DATA SUPPLIED:
*** Begin section ***

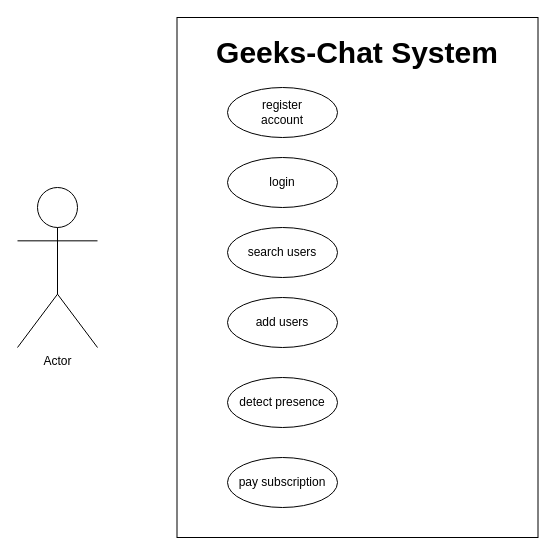
Above: usecase.drawio in bheki97/geeks_chat_application (draw.io), before the change. Source tidied: cells renumbered, new cells numbered last; positions are measured from the earlier drawing's top-left corner, leaving out a move shared by most shapes. Both pictures are drawn from the tidied source at 100%, with x=0, y=0 at pixel (17, 17).
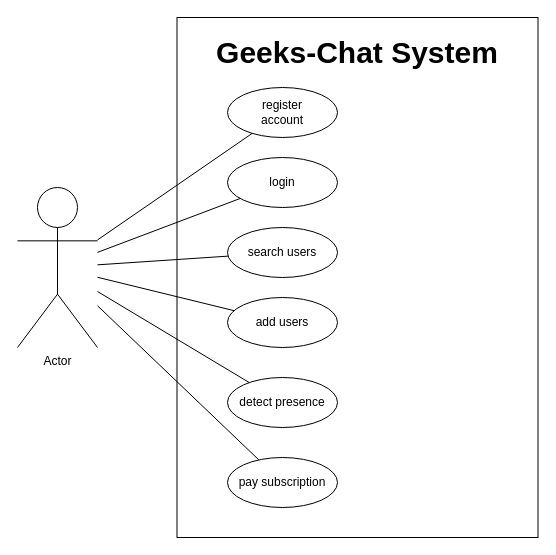
After the change.

The edit, as a diff of the source:
```diff
@@
 <mxGraphModel>
   <root>
     <mxCell id="0" />
     <mxCell id="1" parent="0" />
     <mxCell id="2" value="Actor" style="shape=umlActor;verticalLabelPosition=bottom;verticalAlign=top;html=1;" parent="1" vertex="1">
       <mxGeometry y="170" width="80" height="160" as="geometry" />
     </mxCell>
     <mxCell id="3" style="rounded=0;whiteSpace=wrap;html=1;" parent="1" vertex="1">
       <mxGeometry x="159.5" width="361" height="520" as="geometry" />
     </mxCell>
     <mxCell id="4" value="Geeks-Chat System" style="text;html=1;strokeColor=none;fillColor=none;align=center;verticalAlign=middle;whiteSpace=wrap;rounded=0;fontStyle=1;fontSize=30;" parent="1" vertex="1">
       <mxGeometry x="190" y="20" width="300" height="30" as="geometry" />
     </mxCell>
     <mxCell id="5" style="ellipse;whiteSpace=wrap;html=1;" parent="1" vertex="1">
       <mxGeometry x="210" y="70" width="110" height="50" as="geometry" />
     </mxCell>
     <mxCell id="6" value="register account" style="text;html=1;strokeColor=none;fillColor=none;align=center;verticalAlign=middle;whiteSpace=wrap;rounded=0;" parent="1" vertex="1">
       <mxGeometry x="235" y="80" width="60" height="30" as="geometry" />
     </mxCell>
     <mxCell id="7" value="login" style="ellipse;whiteSpace=wrap;html=1;" parent="1" vertex="1">
       <mxGeometry x="210" y="140" width="110" height="50" as="geometry" />
     </mxCell>
     <mxCell id="8" value="search users" style="ellipse;whiteSpace=wrap;html=1;" parent="1" vertex="1">
       <mxGeometry x="210" y="210" width="110" height="50" as="geometry" />
     </mxCell>
     <mxCell id="9" value="add users" style="ellipse;whiteSpace=wrap;html=1;" parent="1" vertex="1">
       <mxGeometry x="210" y="280" width="110" height="50" as="geometry" />
     </mxCell>
     <mxCell id="10" value="detect presence" style="ellipse;whiteSpace=wrap;html=1;" parent="1" vertex="1">
       <mxGeometry x="210" y="360" width="110" height="50" as="geometry" />
     </mxCell>
     <mxCell id="11" value="pay subscription" style="ellipse;whiteSpace=wrap;html=1;" parent="1" vertex="1">
       <mxGeometry x="210" y="440" width="110" height="50" as="geometry" />
     </mxCell>
+    <mxCell id="12" style="endArrow=none;html=1;rounded=0;" parent="1" edge="1" source="2" target="5">
+      <mxGeometry relative="1" as="geometry" />
+    </mxCell>
+    <mxCell id="13" style="endArrow=none;html=1;rounded=0;" parent="1" edge="1" source="2" target="7">
+      <mxGeometry relative="1" as="geometry" />
+    </mxCell>
+    <mxCell id="14" style="endArrow=none;html=1;rounded=0;" parent="1" edge="1" source="2" target="8">
+      <mxGeometry relative="1" as="geometry" />
+    </mxCell>
+    <mxCell id="15" style="endArrow=none;html=1;rounded=0;" parent="1" edge="1" source="2" target="9">
+      <mxGeometry relative="1" as="geometry" />
+    </mxCell>
+    <mxCell id="16" style="endArrow=none;html=1;rounded=0;" parent="1" edge="1" source="2" target="10">
+      <mxGeometry relative="1" as="geometry" />
+    </mxCell>
+    <mxCell id="17" style="endArrow=none;html=1;rounded=0;" parent="1" edge="1" source="2" target="11">
+      <mxGeometry relative="1" as="geometry" />
+    </mxCell>
   </root>
 </mxGraphModel>
```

*** End section ***

TASK REQUIREMENTS: Each line of the material above should be set down exactly, with no pictures.

RESULT BELOW:
Above: usecase.drawio in bheki97/geeks_chat_application (draw.io), before the change. Source tidied: cells renumbered, new cells numbered last; positions are measured from the earlier drawing's top-left corner, leaving out a move shared by most shapes. Both pictures are drawn from the tidied source at 100%, with x=0, y=0 at pixel (17, 17).
After the change.

The edit, as a diff of the source:
```diff
@@
 <mxGraphModel>
   <root>
     <mxCell id="0" />
     <mxCell id="1" parent="0" />
     <mxCell id="2" value="Actor" style="shape=umlActor;verticalLabelPosition=bottom;verticalAlign=top;html=1;" parent="1" vertex="1">
       <mxGeometry y="170" width="80" height="160" as="geometry" />
     </mxCell>
     <mxCell id="3" style="rounded=0;whiteSpace=wrap;html=1;" parent="1" vertex="1">
       <mxGeometry x="159.5" width="361" height="520" as="geometry" />
     </mxCell>
     <mxCell id="4" value="Geeks-Chat System" style="text;html=1;strokeColor=none;fillColor=none;align=center;verticalAlign=middle;whiteSpace=wrap;rounded=0;fontStyle=1;fontSize=30;" parent="1" vertex="1">
       <mxGeometry x="190" y="20" width="300" height="30" as="geometry" />
     </mxCell>
     <mxCell id="5" style="ellipse;whiteSpace=wrap;html=1;" parent="1" vertex="1">
       <mxGeometry x="210" y="70" width="110" height="50" as="geometry" />
     </mxCell>
     <mxCell id="6" value="register account" style="text;html=1;strokeColor=none;fillColor=none;align=center;verticalAlign=middle;whiteSpace=wrap;rounded=0;" parent="1" vertex="1">
       <mxGeometry x="235" y="80" width="60" height="30" as="geometry" />
     </mxCell>
     <mxCell id="7" value="login" style="ellipse;whiteSpace=wrap;html=1;" parent="1" vertex="1">
       <mxGeometry x="210" y="140" width="110" height="50" as="geometry" />
     </mxCell>
     <mxCell id="8" value="search users" style="ellipse;whiteSpace=wrap;html=1;" parent="1" vertex="1">
       <mxGeometry x="210" y="210" width="110" height="50" as="geometry" />
     </mxCell>
     <mxCell id="9" value="add users" style="ellipse;whiteSpace=wrap;html=1;" parent="1" vertex="1">
       <mxGeometry x="210" y="280" width="110" height="50" as="geometry" />
     </mxCell>
     <mxCell id="10" value="detect presence" style="ellipse;whiteSpace=wrap;html=1;" parent="1" vertex="1">
       <mxGeometry x="210" y="360" width="110" height="50" as="geometry" />
     </mxCell>
     <mxCell id="11" value="pay subscription" style="ellipse;whiteSpace=wrap;html=1;" parent="1" vertex="1">
       <mxGeometry x="210" y="440" width="110" height="50" as="geometry" />
     </mxCell>
+    <mxCell id="12" style="endArrow=none;html=1;rounded=0;" parent="1" edge="1" source="2" target="5">
+      <mxGeometry relative="1" as="geometry" />
+    </mxCell>
+    <mxCell id="13" style="endArrow=none;html=1;rounded=0;" parent="1" edge="1" source="2" target="7">
+      <mxGeometry relative="1" as="geometry" />
+    </mxCell>
+    <mxCell id="14" style="endArrow=none;html=1;rounded=0;" parent="1" edge="1" source="2" target="8">
+      <mxGeometry relative="1" as="geometry" />
+    </mxCell>
+    <mxCell id="15" style="endArrow=none;html=1;rounded=0;" parent="1" edge="1" source="2" target="9">
+      <mxGeometry relative="1" as="geometry" />
+    </mxCell>
+    <mxCell id="16" style="endArrow=none;html=1;rounded=0;" parent="1" edge="1" source="2" target="10">
+      <mxGeometry relative="1" as="geometry" />
+    </mxCell>
+    <mxCell id="17" style="endArrow=none;html=1;rounded=0;" parent="1" edge="1" source="2" target="11">
+      <mxGeometry relative="1" as="geometry" />
+    </mxCell>
   </root>
 </mxGraphModel>
```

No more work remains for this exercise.